┌────────
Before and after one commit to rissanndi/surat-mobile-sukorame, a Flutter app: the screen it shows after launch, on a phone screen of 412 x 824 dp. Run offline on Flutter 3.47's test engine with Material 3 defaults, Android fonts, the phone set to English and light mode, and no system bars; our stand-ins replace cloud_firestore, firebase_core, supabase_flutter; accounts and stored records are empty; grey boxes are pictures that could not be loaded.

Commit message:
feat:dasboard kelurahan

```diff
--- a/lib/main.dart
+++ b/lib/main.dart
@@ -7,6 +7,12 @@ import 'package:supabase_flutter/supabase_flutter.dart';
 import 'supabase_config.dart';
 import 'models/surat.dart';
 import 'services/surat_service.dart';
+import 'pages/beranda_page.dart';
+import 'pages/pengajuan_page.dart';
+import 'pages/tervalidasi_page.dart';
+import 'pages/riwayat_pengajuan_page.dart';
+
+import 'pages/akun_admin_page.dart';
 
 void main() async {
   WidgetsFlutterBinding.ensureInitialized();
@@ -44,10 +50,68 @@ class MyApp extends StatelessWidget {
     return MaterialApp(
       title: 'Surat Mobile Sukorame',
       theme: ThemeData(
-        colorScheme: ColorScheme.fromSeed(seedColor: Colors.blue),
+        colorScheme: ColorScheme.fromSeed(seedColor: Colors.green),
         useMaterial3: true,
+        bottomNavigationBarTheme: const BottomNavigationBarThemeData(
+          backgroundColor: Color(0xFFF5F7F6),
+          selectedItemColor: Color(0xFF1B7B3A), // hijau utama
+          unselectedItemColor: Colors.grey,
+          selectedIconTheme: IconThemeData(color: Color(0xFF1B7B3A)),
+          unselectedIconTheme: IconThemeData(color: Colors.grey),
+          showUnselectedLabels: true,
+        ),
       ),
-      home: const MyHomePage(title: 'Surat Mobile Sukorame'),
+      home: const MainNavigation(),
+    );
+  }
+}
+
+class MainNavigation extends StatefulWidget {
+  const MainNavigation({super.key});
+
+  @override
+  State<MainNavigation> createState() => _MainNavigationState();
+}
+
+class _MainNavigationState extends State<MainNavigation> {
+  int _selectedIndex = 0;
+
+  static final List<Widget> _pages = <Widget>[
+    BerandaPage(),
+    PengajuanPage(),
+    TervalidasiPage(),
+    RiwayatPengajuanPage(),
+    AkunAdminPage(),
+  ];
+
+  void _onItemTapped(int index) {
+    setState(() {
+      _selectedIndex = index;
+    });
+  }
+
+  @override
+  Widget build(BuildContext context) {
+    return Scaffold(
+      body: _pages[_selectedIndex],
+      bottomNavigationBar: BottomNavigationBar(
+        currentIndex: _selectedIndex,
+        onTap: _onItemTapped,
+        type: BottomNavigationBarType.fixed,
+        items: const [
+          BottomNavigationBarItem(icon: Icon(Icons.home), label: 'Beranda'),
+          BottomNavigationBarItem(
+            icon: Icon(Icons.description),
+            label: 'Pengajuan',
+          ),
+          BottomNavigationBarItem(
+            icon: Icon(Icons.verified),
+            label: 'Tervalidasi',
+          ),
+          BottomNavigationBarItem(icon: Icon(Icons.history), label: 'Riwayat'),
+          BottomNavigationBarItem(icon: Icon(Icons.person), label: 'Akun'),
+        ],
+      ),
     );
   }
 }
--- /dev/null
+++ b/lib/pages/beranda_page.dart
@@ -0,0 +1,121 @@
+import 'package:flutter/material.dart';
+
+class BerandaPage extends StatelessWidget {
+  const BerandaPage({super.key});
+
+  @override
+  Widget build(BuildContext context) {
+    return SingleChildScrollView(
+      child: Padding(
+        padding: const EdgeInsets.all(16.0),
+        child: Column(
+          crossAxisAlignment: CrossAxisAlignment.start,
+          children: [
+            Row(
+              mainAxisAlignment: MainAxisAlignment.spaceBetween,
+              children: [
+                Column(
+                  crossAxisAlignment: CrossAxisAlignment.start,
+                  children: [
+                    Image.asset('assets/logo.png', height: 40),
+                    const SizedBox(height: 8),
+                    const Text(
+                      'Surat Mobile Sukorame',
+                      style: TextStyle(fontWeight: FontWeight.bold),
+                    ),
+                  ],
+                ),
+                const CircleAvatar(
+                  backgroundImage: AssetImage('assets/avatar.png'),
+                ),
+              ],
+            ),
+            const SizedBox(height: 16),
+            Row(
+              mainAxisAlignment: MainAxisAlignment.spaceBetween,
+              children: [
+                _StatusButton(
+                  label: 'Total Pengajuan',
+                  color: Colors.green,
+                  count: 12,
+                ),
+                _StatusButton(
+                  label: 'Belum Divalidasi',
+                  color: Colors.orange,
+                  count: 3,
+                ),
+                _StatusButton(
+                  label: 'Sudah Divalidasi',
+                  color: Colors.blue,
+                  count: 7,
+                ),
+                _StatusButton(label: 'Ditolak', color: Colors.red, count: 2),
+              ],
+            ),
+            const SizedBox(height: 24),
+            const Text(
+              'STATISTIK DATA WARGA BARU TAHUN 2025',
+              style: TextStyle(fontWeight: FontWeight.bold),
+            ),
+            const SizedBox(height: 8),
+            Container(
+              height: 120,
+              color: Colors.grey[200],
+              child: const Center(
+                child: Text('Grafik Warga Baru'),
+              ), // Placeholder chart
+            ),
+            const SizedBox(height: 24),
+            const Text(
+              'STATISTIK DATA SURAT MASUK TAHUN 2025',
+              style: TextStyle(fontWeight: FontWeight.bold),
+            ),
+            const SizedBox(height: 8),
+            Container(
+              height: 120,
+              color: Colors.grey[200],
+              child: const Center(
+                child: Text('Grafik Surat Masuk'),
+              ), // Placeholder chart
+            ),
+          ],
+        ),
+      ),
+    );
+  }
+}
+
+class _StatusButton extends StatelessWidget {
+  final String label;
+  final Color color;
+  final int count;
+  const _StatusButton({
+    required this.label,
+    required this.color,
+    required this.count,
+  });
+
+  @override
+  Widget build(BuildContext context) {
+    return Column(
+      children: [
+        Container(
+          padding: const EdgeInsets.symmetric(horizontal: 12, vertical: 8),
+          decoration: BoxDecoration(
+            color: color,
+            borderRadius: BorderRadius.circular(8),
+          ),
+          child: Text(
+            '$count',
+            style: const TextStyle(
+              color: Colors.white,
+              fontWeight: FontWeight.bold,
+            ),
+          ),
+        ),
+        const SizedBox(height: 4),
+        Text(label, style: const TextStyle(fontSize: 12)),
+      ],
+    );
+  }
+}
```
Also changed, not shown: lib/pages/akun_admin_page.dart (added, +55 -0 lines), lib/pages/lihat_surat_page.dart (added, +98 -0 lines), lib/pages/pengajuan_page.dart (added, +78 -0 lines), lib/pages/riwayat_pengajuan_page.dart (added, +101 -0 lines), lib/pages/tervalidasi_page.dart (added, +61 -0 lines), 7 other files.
└────────
## Task to carry out
Repeat each of the entries above precisely as given.

## Exercise solution
Before and after one commit to rissanndi/surat-mobile-sukorame, a Flutter app: the screen it shows after launch, on a phone screen of 412 x 824 dp. Run offline on Flutter 3.47's test engine with Material 3 defaults, Android fonts, the phone set to English and light mode, and no system bars; our stand-ins replace cloud_firestore, firebase_core, supabase_flutter; accounts and stored records are empty; grey boxes are pictures that could not be loaded.

Commit message:
feat:dasboard kelurahan

```diff
--- a/lib/main.dart
+++ b/lib/main.dart
@@ -7,6 +7,12 @@ import 'package:supabase_flutter/supabase_flutter.dart';
 import 'supabase_config.dart';
 import 'models/surat.dart';
 import 'services/surat_service.dart';
+import 'pages/beranda_page.dart';
+import 'pages/pengajuan_page.dart';
+import 'pages/tervalidasi_page.dart';
+import 'pages/riwayat_pengajuan_page.dart';
+
+import 'pages/akun_admin_page.dart';
 
 void main() async {
   WidgetsFlutterBinding.ensureInitialized();
@@ -44,10 +50,68 @@ class MyApp extends StatelessWidget {
     return MaterialApp(
       title: 'Surat Mobile Sukorame',
       theme: ThemeData(
-        colorScheme: ColorScheme.fromSeed(seedColor: Colors.blue),
+        colorScheme: ColorScheme.fromSeed(seedColor: Colors.green),
         useMaterial3: true,
+        bottomNavigationBarTheme: const BottomNavigationBarThemeData(
+          backgroundColor: Color(0xFFF5F7F6),
+          selectedItemColor: Color(0xFF1B7B3A), // hijau utama
+          unselectedItemColor: Colors.grey,
+          selectedIconTheme: IconThemeData(color: Color(0xFF1B7B3A)),
+          unselectedIconTheme: IconThemeData(color: Colors.grey),
+          showUnselectedLabels: true,
+        ),
       ),
-      home: const MyHomePage(title: 'Surat Mobile Sukorame'),
+      home: const MainNavigation(),
+    );
+  }
+}
+
+class MainNavigation extends StatefulWidget {
+  const MainNavigation({super.key});
+
+  @override
+  State<MainNavigation> createState() => _MainNavigationState();
+}
+
+class _MainNavigationState extends State<MainNavigation> {
+  int _selectedIndex = 0;
+
+  static final List<Widget> _pages = <Widget>[
+    BerandaPage(),
+    PengajuanPage(),
+    TervalidasiPage(),
+    RiwayatPengajuanPage(),
+    AkunAdminPage(),
+  ];
+
+  void _onItemTapped(int index) {
+    setState(() {
+      _selectedIndex = index;
+    });
+  }
+
+  @override
+  Widget build(BuildContext context) {
+    return Scaffold(
+      body: _pages[_selectedIndex],
+      bottomNavigationBar: BottomNavigationBar(
+        currentIndex: _selectedIndex,
+        onTap: _onItemTapped,
+        type: BottomNavigationBarType.fixed,
+        items: const [
+          BottomNavigationBarItem(icon: Icon(Icons.home), label: 'Beranda'),
+          BottomNavigationBarItem(
+            icon: Icon(Icons.description),
+            label: 'Pengajuan',
+          ),
+          BottomNavigationBarItem(
+            icon: Icon(Icons.verified),
+            label: 'Tervalidasi',
+          ),
+          BottomNavigationBarItem(icon: Icon(Icons.history), label: 'Riwayat'),
+          BottomNavigationBarItem(icon: Icon(Icons.person), label: 'Akun'),
+        ],
+      ),
     );
   }
 }
--- /dev/null
+++ b/lib/pages/beranda_page.dart
@@ -0,0 +1,121 @@
+import 'package:flutter/material.dart';
+
+class BerandaPage extends StatelessWidget {
+  const BerandaPage({super.key});
+
+  @override
+  Widget build(BuildContext context) {
+    return SingleChildScrollView(
+      child: Padding(
+        padding: const EdgeInsets.all(16.0),
+        child: Column(
+          crossAxisAlignment: CrossAxisAlignment.start,
+          children: [
+            Row(
+              mainAxisAlignment: MainAxisAlignment.spaceBetween,
+              children: [
+                Column(
+                  crossAxisAlignment: CrossAxisAlignment.start,
+                  children: [
+                    Image.asset('assets/logo.png', height: 40),
+                    const SizedBox(height: 8),
+                    const Text(
+                      'Surat Mobile Sukorame',
+                      style: TextStyle(fontWeight: FontWeight.bold),
+                    ),
+                  ],
+                ),
+                const CircleAvatar(
+                  backgroundImage: AssetImage('assets/avatar.png'),
+                ),
+              ],
+            ),
+            const SizedBox(height: 16),
+            Row(
+              mainAxisAlignment: MainAxisAlignment.spaceBetween,
+              children: [
+                _StatusButton(
+                  label: 'Total Pengajuan',
+                  color: Colors.green,
+                  count: 12,
+                ),
+                _StatusButton(
+                  label: 'Belum Divalidasi',
+                  color: Colors.orange,
+                  count: 3,
+                ),
+                _StatusButton(
+                  label: 'Sudah Divalidasi',
+                  color: Colors.blue,
+                  count: 7,
+                ),
+                _StatusButton(label: 'Ditolak', color: Colors.red, count: 2),
+              ],
+            ),
+            const SizedBox(height: 24),
+            const Text(
+              'STATISTIK DATA WARGA BARU TAHUN 2025',
+              style: TextStyle(fontWeight: FontWeight.bold),
+            ),
+            const SizedBox(height: 8),
+            Container(
+              height: 120,
+              color: Colors.grey[200],
+              child: const Center(
+                child: Text('Grafik Warga Baru'),
+              ), // Placeholder chart
+            ),
+            const SizedBox(height: 24),
+            const Text(
+              'STATISTIK DATA SURAT MASUK TAHUN 2025',
+              style: TextStyle(fontWeight: FontWeight.bold),
+            ),
+            const SizedBox(height: 8),
+            Container(
+              height: 120,
+              color: Colors.grey[200],
+              child: const Center(
+                child: Text('Grafik Surat Masuk'),
+              ), // Placeholder chart
+            ),
+          ],
+        ),
+      ),
+    );
+  }
+}
+
+class _StatusButton extends StatelessWidget {
+  final String label;
+  final Color color;
+  final int count;
+  const _StatusButton({
+    required this.label,
+    required this.color,
+    required this.count,
+  });
+
+  @override
+  Widget build(BuildContext context) {
+    return Column(
+      children: [
+        Container(
+          padding: const EdgeInsets.symmetric(horizontal: 12, vertical: 8),
+          decoration: BoxDecoration(
+            color: color,
+            borderRadius: BorderRadius.circular(8),
+          ),
+          child: Text(
+            '$count',
+            style: const TextStyle(
+              color: Colors.white,
+              fontWeight: FontWeight.bold,
+            ),
+          ),
+        ),
+        const SizedBox(height: 4),
+        Text(label, style: const TextStyle(fontSize: 12)),
+      ],
+    );
+  }
+}
```
Also changed, not shown: lib/pages/akun_admin_page.dart (added, +55 -0 lines), lib/pages/lihat_surat_page.dart (added, +98 -0 lines), lib/pages/pengajuan_page.dart (added, +78 -0 lines), lib/pages/riwayat_pengajuan_page.dart (added, +101 -0 lines), lib/pages/tervalidasi_page.dart (added, +61 -0 lines), 7 other files.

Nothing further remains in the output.